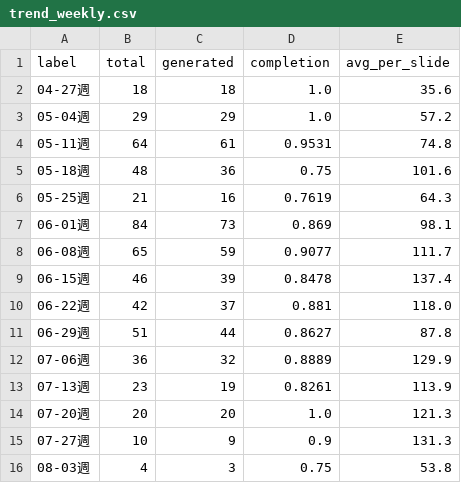
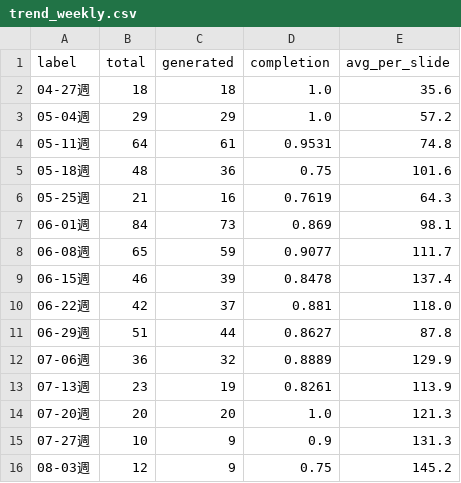
Before and after one commit to Tina0529/bops-ppt-dashboard, a CSV file: docs/data/trend_weekly.csv, drawn as a sheet.

```diff
--- a/docs/data/trend_weekly.csv
+++ b/docs/data/trend_weekly.csv
@@ -15,2 +15,2 @@ label,total,generated,completion,avg_per_slide
 07-27週,10,9,0.9,131.3
-08-03週,4,3,0.75,53.8
+08-03週,12,9,0.75,145.2
```
Also changed, not shown: docs/data/trend_daily.csv, 4 other files.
☆ ☆ ☆
### [ASSIGNMENT]
Return the full listing exactly as written, without any of its images.

### [ANSWER FOR THE TASK]
Before and after one commit to Tina0529/bops-ppt-dashboard, a CSV file: docs/data/trend_weekly.csv, drawn as a sheet.

```diff
--- a/docs/data/trend_weekly.csv
+++ b/docs/data/trend_weekly.csv
@@ -15,2 +15,2 @@ label,total,generated,completion,avg_per_slide
 07-27週,10,9,0.9,131.3
-08-03週,4,3,0.75,53.8
+08-03週,12,9,0.75,145.2
```
Also changed, not shown: docs/data/trend_daily.csv, 4 other files.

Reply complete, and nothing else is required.